Early voting is well underway in Vermont, ahead of next week's primary on Super Tuesday—which is also Vermont's Town Meeting Day.
Sen. Bernie Sanders is widely expected to cruise to victory in his home state's Democratic primary, but that doesn't mean other candidates are going away without a fight.
With phone banking and a get-out-the-vote effort, Mike Bloomberg's campaign said Monday it is trying to win over some of the constituents of Sanders.
"By being in Vermont, we're showing that Mike is competing everywhere," said Christopher Di Mezzo, the state director for the Mike Bloomberg campaign in Vermont.
Sanders, considered the frontrunner of the pack of Democrats seeking the nomination to take on President Donald Trump in November, is feeling good about his momentum following a weekend victory in Nevada.
"It's going to sweep this country," Sanders predicted this weekend, referring to the coalition of supporters he is building.
In Tuesday night's debate, he is expected to continue calling his candidacy the one that's all about the little guy.
"We are giving a voice to people who are saying we are sick and tired of billionaires like Mister Bloomberg," Sanders said in last week's debate.
Meanwhile, the former New York City mayor has been arguing Sanders' policies are out of step with most of the country. In a campaign stop in Burlington in late January, he said he believes most Americans prefer "evolution" over the "revolution" Sanders has been calling for.
Despite that, even one Bloomberg supporter in Burlington admitted the businessman's performance seemed weak in the last debate.
"I think he's the only possible one who can beat Trump," the man said to Di Mezzo, who was hosting the get-out-the-vote effort at the campaign's Burlington headquarters. "But I'm really concerned and worried after last week's debate."
"He was getting warmed up," the campaign's state director responded. "And I think on Tuesday, we're looking forward to a strong debate."
A recent poll from Vermont PBS and Vermont Public Radio showed Bloomberg trailing not just Sanders here, but also Pete Buttigieg and Elizabeth Warren.
Those campaigns and others, buoyed by volunteers, are also working to energize voters ahead of next week's primary in Vermont.
Candidates in Vermont are chasing a key number of 15%. That's how much one of them needs on primary day to get a presidential nominating delegate from the state.
Sanders was able to shut out Hillary Clinton from reaching that threshold in Vermont in 2016's primary.

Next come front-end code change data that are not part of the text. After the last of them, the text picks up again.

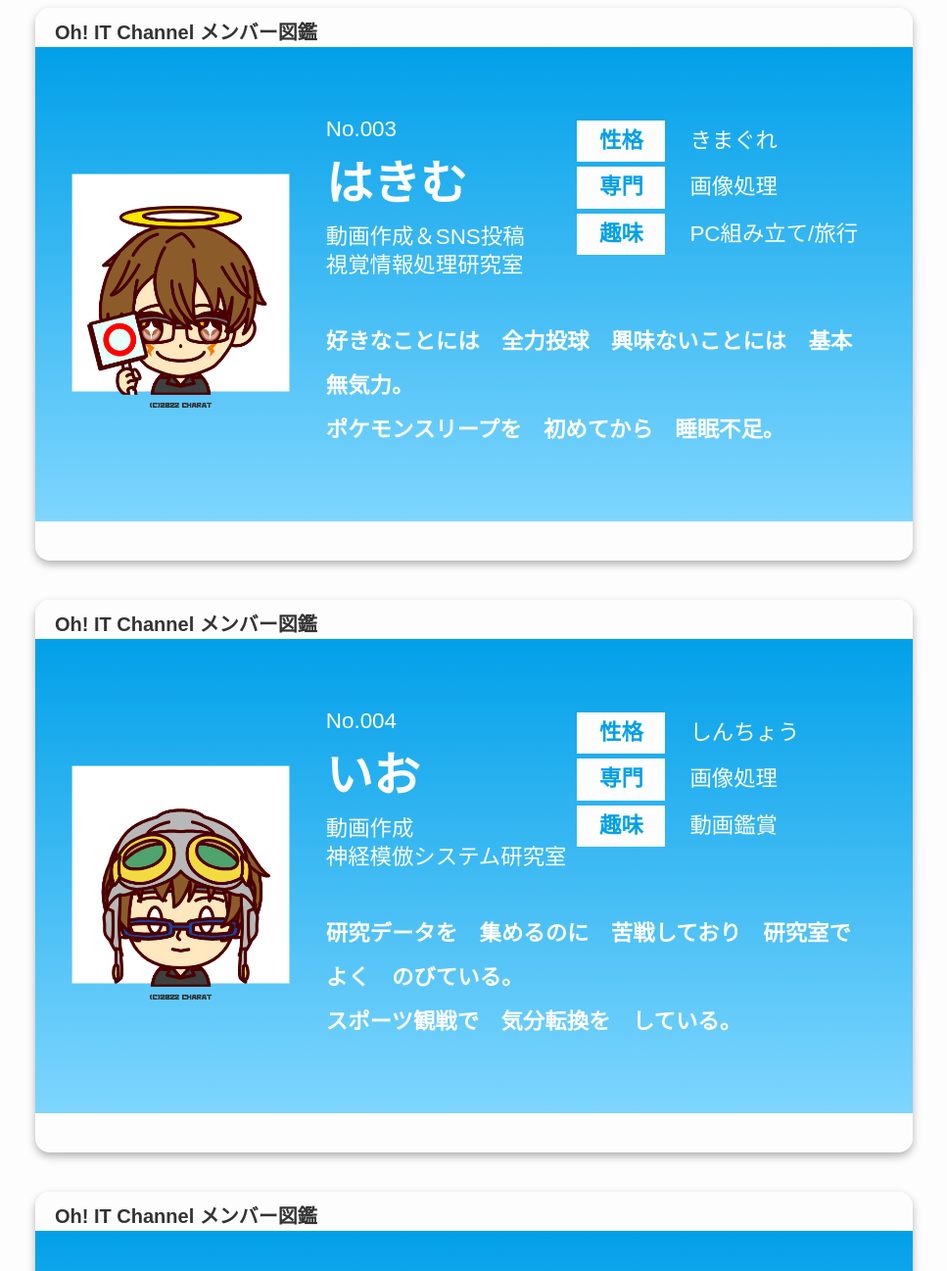
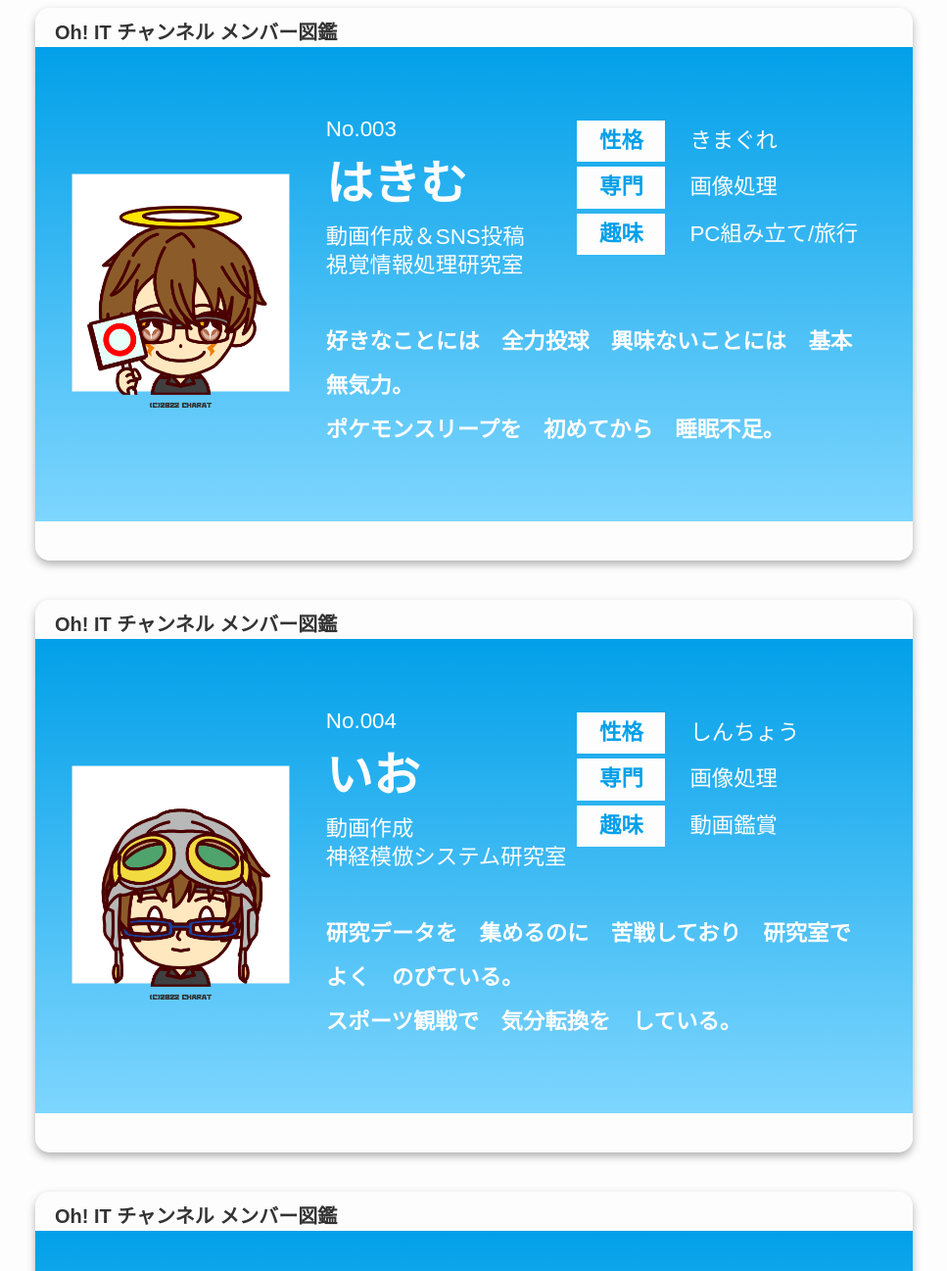
Before and after one commit to oh-it-channel/oh-it-channel.github.io, a plain HTML site: page member.html in a window 1280 px wide. Shown: the part 1500-2797 px from the top of the page at 98% size, without its empty margins (156-1123 px from the left). Drawn offline with nearby package versions, Linux system fonts and the light colour scheme; a web font is replaced by a local one.

Commit message:
Update member.html
誤字修正

```diff
--- a/member.html
+++ b/member.html
@@ -59,7 +59,7 @@
                         <div class="main-contents">
                             <!--さとう-->
                             <div class="member-card">
-                                <div class="member-card-label"><h1>Oh! IT Channel メンバー図鑑</h1></div>
+                                <div class="member-card-label"><h1>Oh! IT チャンネル メンバー図鑑</h1></div>
                                 <div class="container">
                                     <div class="image-item">
                                         <div class="item n01">
@@ -104,7 +104,7 @@
 
                             <!--のっぴ-->
                             <div class="member-card">
-                                <div class="member-card-label"><h1>Oh! IT Channel メンバー図鑑</h1></div>
+                                <div class="member-card-label"><h1>Oh! IT チャンネル メンバー図鑑</h1></div>
                                 <div class="container">
                                     <div class="image-item">
                                         <div class="item n01">
@@ -149,7 +149,7 @@
 
                             <!--はきむ-->
                             <div class="member-card">
-                                <div class="member-card-label"><h1>Oh! IT Channel メンバー図鑑</h1></div>
+                                <div class="member-card-label"><h1>Oh! IT チャンネル メンバー図鑑</h1></div>
                                 <div class="container">
                                     <div class="image-item">
                                         <div class="item n01">
@@ -194,7 +194,7 @@
 
                             <!--いお-->
                             <div class="member-card">
-                                <div class="member-card-label"><h1>Oh! IT Channel メンバー図鑑</h1></div>
+                                <div class="member-card-label"><h1>Oh! IT チャンネル メンバー図鑑</h1></div>
                                 <div class="container">
                                     <div class="image-item">
                                         <div class="item n01">
@@ -239,7 +239,7 @@
 
                             <!--こみ-->
                             <div class="member-card">
-                                <div class="member-card-label"><h1>Oh! IT Channel メンバー図鑑</h1></div>
+                                <div class="member-card-label"><h1>Oh! IT チャンネル メンバー図鑑</h1></div>
                                 <div class="container">
                                     <div class="image-item">
                                         <div class="item n01">
@@ -284,7 +284,7 @@
 
                             <!--りか-->
                             <div class="member-card">
-                                <div class="member-card-label"><h1>Oh! IT Channel メンバー図鑑</h1></div>
+                                <div class="member-card-label"><h1>Oh! IT チャンネル メンバー図鑑</h1></div>
                                 <div class="container">
                                     <div class="image-item">
                                         <div class="item n01">
```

Political analysts believe if any rivals can crack it this time around in Bernie's backyard, it could make for something of a small victory, even if Sanders handily wins Vermont's primary—as expected.